TASK: List each line of the data that holds the string "Footprint".

SOURCE RECORDS:
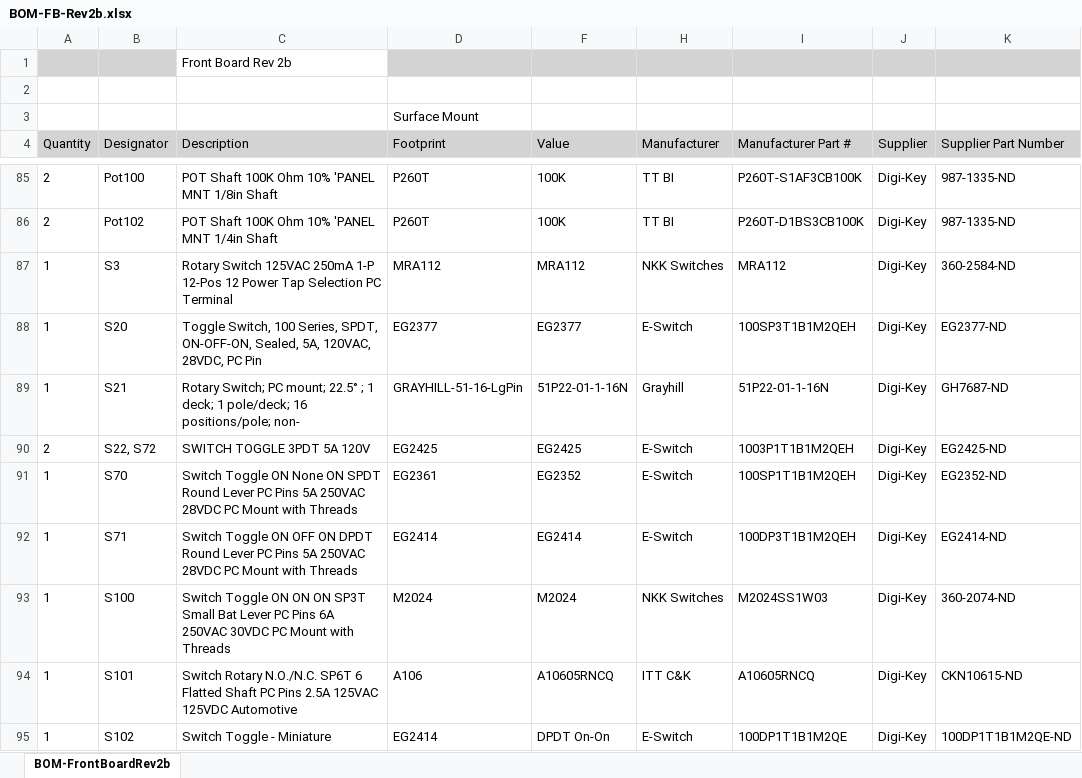
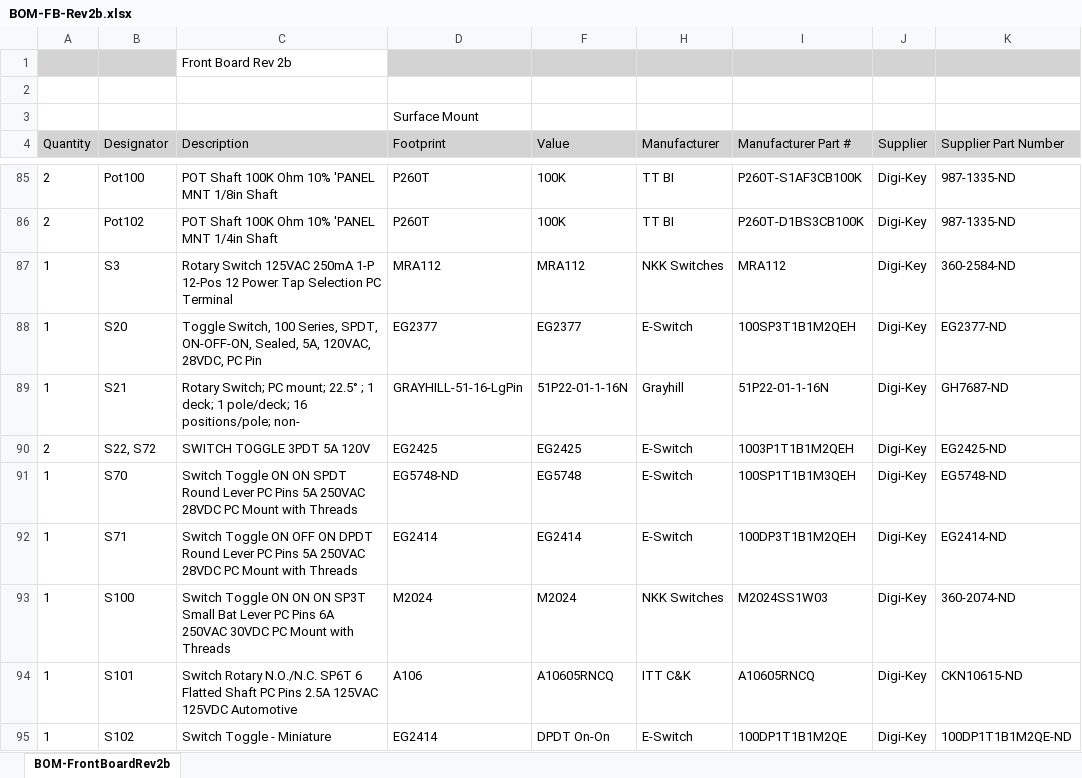
Before and after one commit to paulvee/VBA-Curve-Tracer, an Excel workbook: Front Board/BOM-FB-Rev2b.xlsx, sheet BOM-FrontBoardRev2b, drawn as a sheet; only a part is shown, gaps mark what is left out; values as stored, in another font and other column widths than the file's, no borders; the diff names each change by its address in the sheet, - before the commit and + after, or states it on an @@ line.

Commit message:
Add files via upload

```diff
--- a/Front Board/BOM-FB-Rev2b.xlsx (sheet BOM-FrontBoardRev2b)
+++ b/Front Board/BOM-FB-Rev2b.xlsx (sheet BOM-FrontBoardRev2b)
-C91 (Description): …Toggle ON None ON SPDT…
+C91 (Description): …Toggle ON ON SPDT…
-D91 (Footprint): EG2361
+D91 (Footprint): EG5748-ND
-F91 (Value): EG2352
+F91 (Value): EG5748
-I91 (Manufacturer Part #): 100SP1T1B1M2QEH
+I91 (Manufacturer Part #): 100SP1T1B1M3QEH
-K91 (Supplier Part Number): EG2352-ND
+K91 (Supplier Part Number): EG5748-ND
```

TASK RESULT:
-D91 (Footprint): EG2361
+D91 (Footprint): EG5748-ND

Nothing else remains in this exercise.